Where the five wisdoms come into the play
I thought it might be useful to get to know the energetic qualities of the actors and of the characters they are playing. By comparing the two constellations, the person and the role, I get some tools I can use when I’m directing.

At first, when I’m making a character biography for someone, who is – bases on the play as I see it – mainly a neurotic vajra, I can complete the list of facts about him using, a typical vajra BSM list. In fact I’m using BSMQA the other way round: first I decide on the Qualities, after that I build him a character that is compatible with Body, Speech, Mind and Action, and of course it also fits with the facts of the play.

During rehearsals it is good to know how the qualities of the actor are different from the qualities of her character. To make a padma actor perform a vajra character I can for instance start by asking her to wear typical vaira outfit. (The idea makes me smile, knowing that padma’s see the performance as an opportunity to buy new clothes, they want to show on stage.)
When an actor is energetically much the same as her character, but may be not on the scale from neurosis to wisdom, she might learn from it by becoming aware of her own constellation. If this happens, it will be her own experience that make things happen, not me by telling her so.
When an actor is quite different form his character, I don’t expect him to see it right away. He will probably start saying his lines in a way he would say them himself. Step by step, using BSMQA, I can lead him to a different personality concept.
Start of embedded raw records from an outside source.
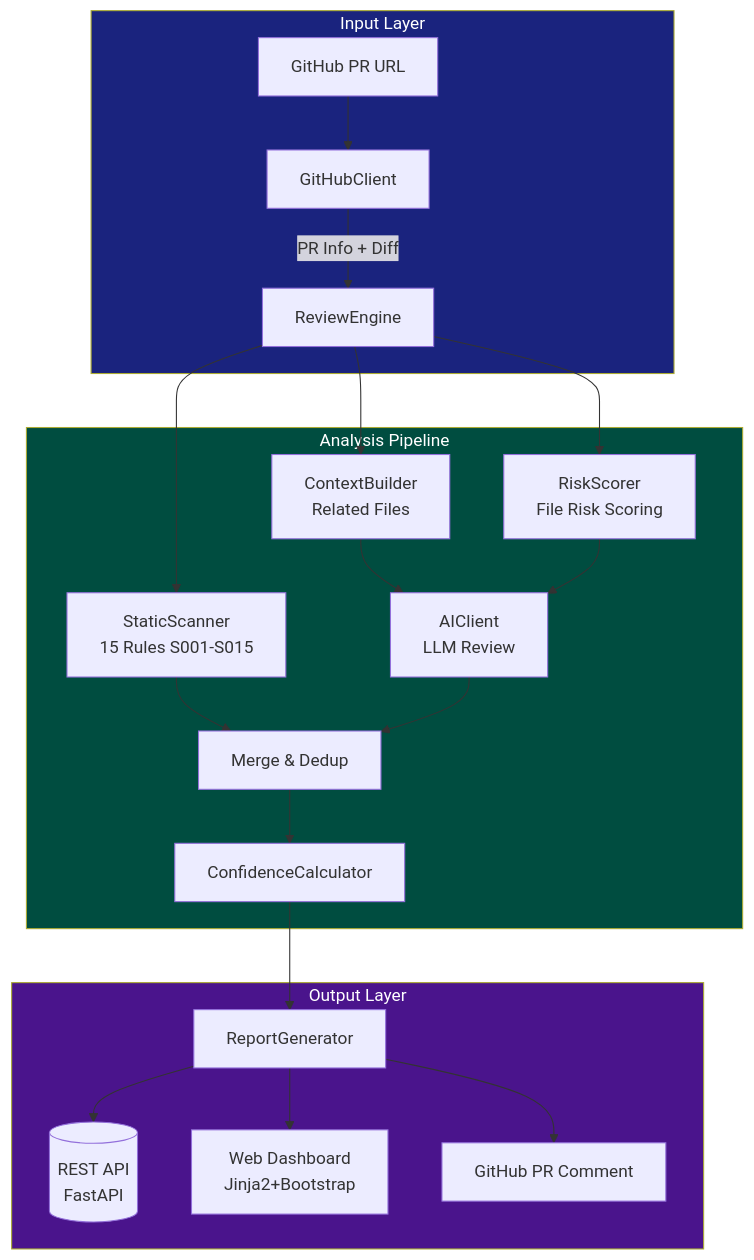
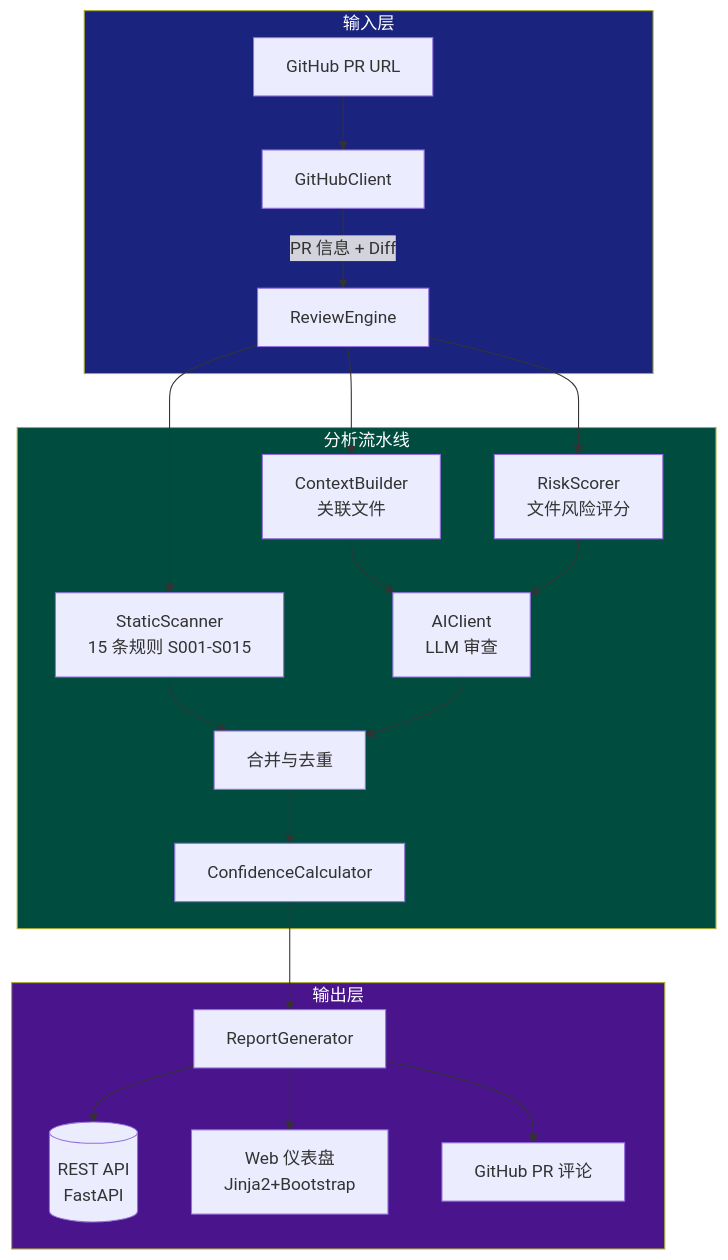
The diagram in README.md (HuLi-12/ai-pre-review), drawn with Mermaid before and after one commit. The commit also changed other lines of this file and 3 other files, not shown here.

````diff
--- a/README.md
+++ b/README.md
@@ -129,29 +128,29 @@
 ```mermaid
 flowchart TB
-    subgraph Input["Input Layer"]
+    subgraph Input["输入层"]
         A[GitHub PR URL] --> B[GitHubClient]
-        B -->|PR Info + Diff| C[ReviewEngine]
+        B -->|PR 信息 + Diff| C[ReviewEngine]
     end
 
-    subgraph Analysis["Analysis Pipeline"]
-        C --> D[StaticScanner<br/>15 Rules S001-S015]
-        C --> E[ContextBuilder<br/>Related Files]
-        C --> F[RiskScorer<br/>File Risk Scoring]
-        E --> G[AIClient<br/>LLM Review]
+    subgraph Analysis["分析流水线"]
+        C --> D[StaticScanner<br/>15 条规则 S001-S015]
+        C --> E[ContextBuilder<br/>关联文件]
+        C --> F[RiskScorer<br/>文件风险评分]
+        E --> G[AIClient<br/>LLM 审查]
         F --> G
-        D --> H[Merge & Dedup]
+        D --> H[合并与去重]
         G --> H
         H --> I[ConfidenceCalculator]
     end
 
-    subgraph Output["Output Layer"]
+    subgraph Output["输出层"]
         I --> J[ReportGenerator]
         J --> K[(REST API<br/>FastAPI)]
-        J --> L[Web Dashboard<br/>Jinja2+Bootstrap]
-        J --> M[GitHub PR Comment]
+        J --> L[Web 仪表盘<br/>Jinja2+Bootstrap]
+        J --> M[GitHub PR 评论]
     end
 
     style Input fill:#1a237e,color:#fff
     style Analysis fill:#004d40,color:#fff
     style Output fill:#4a148c,color:#fff
 ```
````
Sometimes, when the difference between their role and themselves is obvious, they might make a caricature of it, playing to ‘big’. Then it is my job to help them see the nuances and take it serious.
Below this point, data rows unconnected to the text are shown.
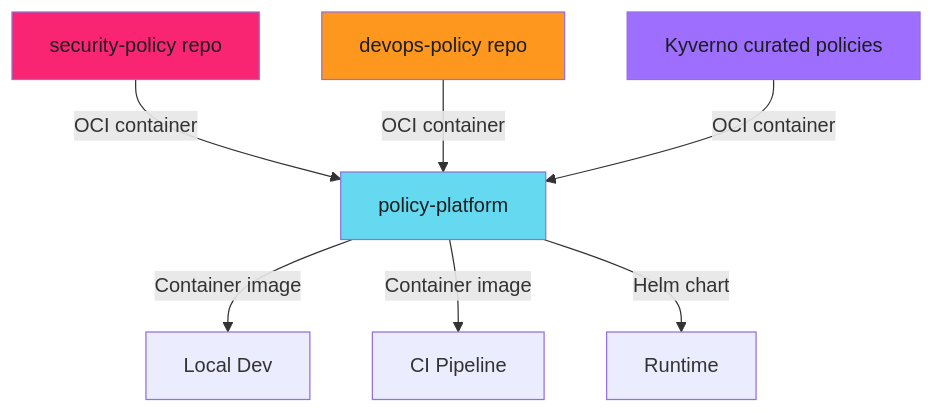
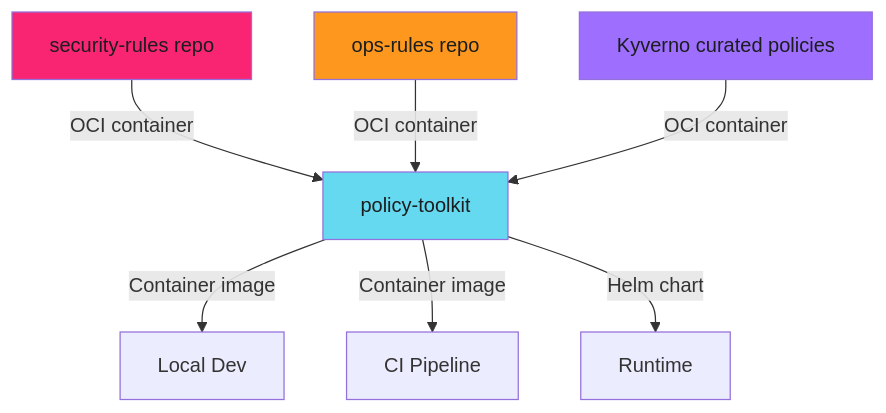
The second of 2 diagrams in docs/enforce/policy-as-code/index.md (adaptive-enforcement-lab/adaptive-enforcement-lab-com), drawn with Mermaid before and after one commit. The commit also changed other lines of this file and 24 other files, not shown here.

````diff
--- a/docs/enforce/policy-as-code/index.md
+++ b/docs/enforce/policy-as-code/index.md
@@ -65,17 +65,17 @@
 ```mermaid
 graph TD
-    SP[security-policy repo] -->|OCI container| PP[policy-platform]
-    DP[devops-policy repo] -->|OCI container| PP
+    SP[security-rules repo] -->|OCI container| PP[policy-toolkit]
+    DP[ops-rules repo] -->|OCI container| PP
     KC[Kyverno curated policies] -->|OCI container| PP
 
     PP -->|Container image| L[Local Dev]
     PP -->|Container image| CI[CI Pipeline]
     PP -->|Helm chart| RT[Runtime]
 
     %% Ghostty Hardcore Theme
     style SP fill:#f92572,color:#1b1d1e
     style DP fill:#fd971e,color:#1b1d1e
     style KC fill:#9e6ffe,color:#1b1d1e
     style PP fill:#65d9ef,color:#1b1d1e
 
 ```
````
Facts on this project:
Play to be rehearsed: The Shadowbox, by Michael Cristoffer
Company: Toneelgroep Mare, in the village of Bennekom, near Wageningen
Rehearsals start: September 2, 2015
Pre-rehearsel gatherings for an introduction on the theme of the play in June and August.
Performances: March 10 and 11, 2016 in Theatre ‘Cultura’ in Ede

Practice and experience
The theme of the play is about how relatives cope with a dying loved one. Not an easy subject for amateur actors. I needed to know their personal experience with dying friends and relatives, because it can get to close for them. So I did some exercises to prepare them. Especially with a difficult theme like this it is most important that the actor doesn’t get lost in his character.
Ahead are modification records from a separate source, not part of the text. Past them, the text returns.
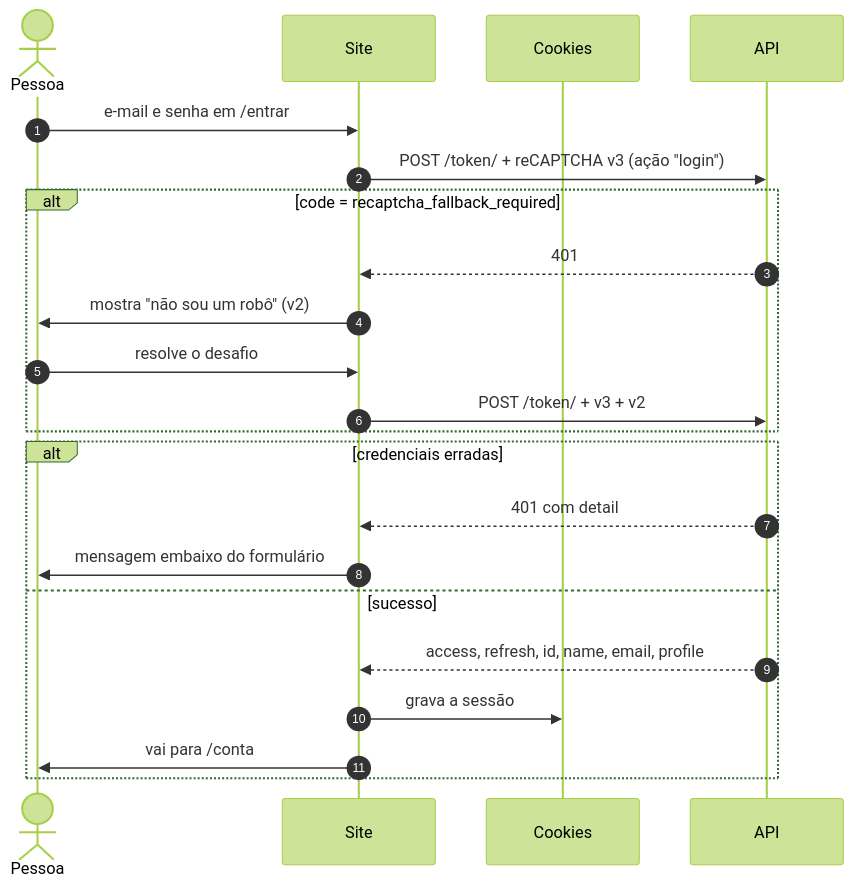
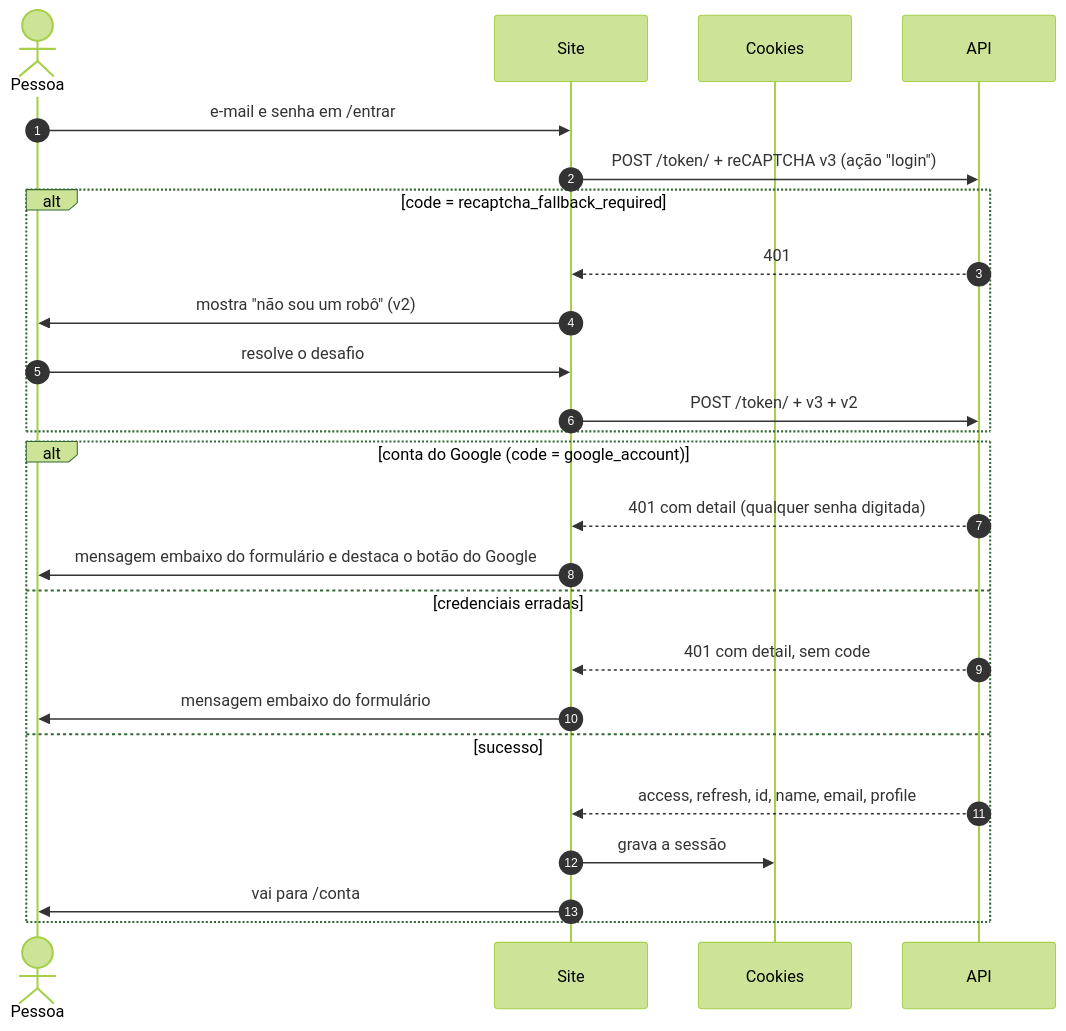
One commit to vinicius-fernandes-checkauto/checkauto-site changed the third of 10 diagrams in docs/fluxo-auth.md. Above: the diagram before and after it, drawn with Mermaid (forest theme). The commit also changed other lines of this file and 7 other files, not shown here.

First line of the commit message:
feat(auth): handle google_account on password sign-in and forgot password

````diff
--- a/docs/fluxo-auth.md
+++ b/docs/fluxo-auth.md
@@ -86,25 +86,28 @@
 ```mermaid
 sequenceDiagram
     autonumber
     actor P as Pessoa
     participant Site as Site
     participant K as Cookies
     participant API as API
 
     P->>Site: e-mail e senha em /entrar
     Site->>API: POST /token/ + reCAPTCHA v3 (ação "login")
     alt code = recaptcha_fallback_required
         API-->>Site: 401
         Site->>P: mostra "não sou um robô" (v2)
         P->>Site: resolve o desafio
         Site->>API: POST /token/ + v3 + v2
     end
-    alt credenciais erradas
-        API-->>Site: 401 com detail
+    alt conta do Google (code = google_account)
+        API-->>Site: 401 com detail (qualquer senha digitada)
+        Site->>P: mensagem embaixo do formulário e destaca o botão do Google
+    else credenciais erradas
+        API-->>Site: 401 com detail, sem code
         Site->>P: mensagem embaixo do formulário
     else sucesso
         API-->>Site: access, refresh, id, name, email, profile
         Site->>K: grava a sessão
         Site->>P: vai para /conta
     end
 ```
````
To get to know the energetic constellation of the actor, I used to five modes technique as a preparation, to get a first idea.

I did the following exercise with the actors : I asked them to think of an object, very dear to them, an object they never want to loose. After each of them explained about the object, my next question was: how will you do it, when you really have to let it go, thus creating a stressful situation. The constellation became surprisingly clear:
There were four main reactions:
All the padma’s created a ritual, connecting for the last time, looking for ways to memorize this goodbye as good as possible.
The ratna’s gave their objects away to someone who might need it, and wanted to bring it themselves.
The karma’s wanted to get over with it as soon as possible: “I’ll tear that teddy bear apart and burn it.”
Both vajra’s were very clever about it. They came with the idea to bury it in a protecting box, with a note, for future archeologists.
There were no Buddha- answers.
I think it worked so well, because I created a stressful situation. I suppose people, in such a situation, really fall back to there primal energy.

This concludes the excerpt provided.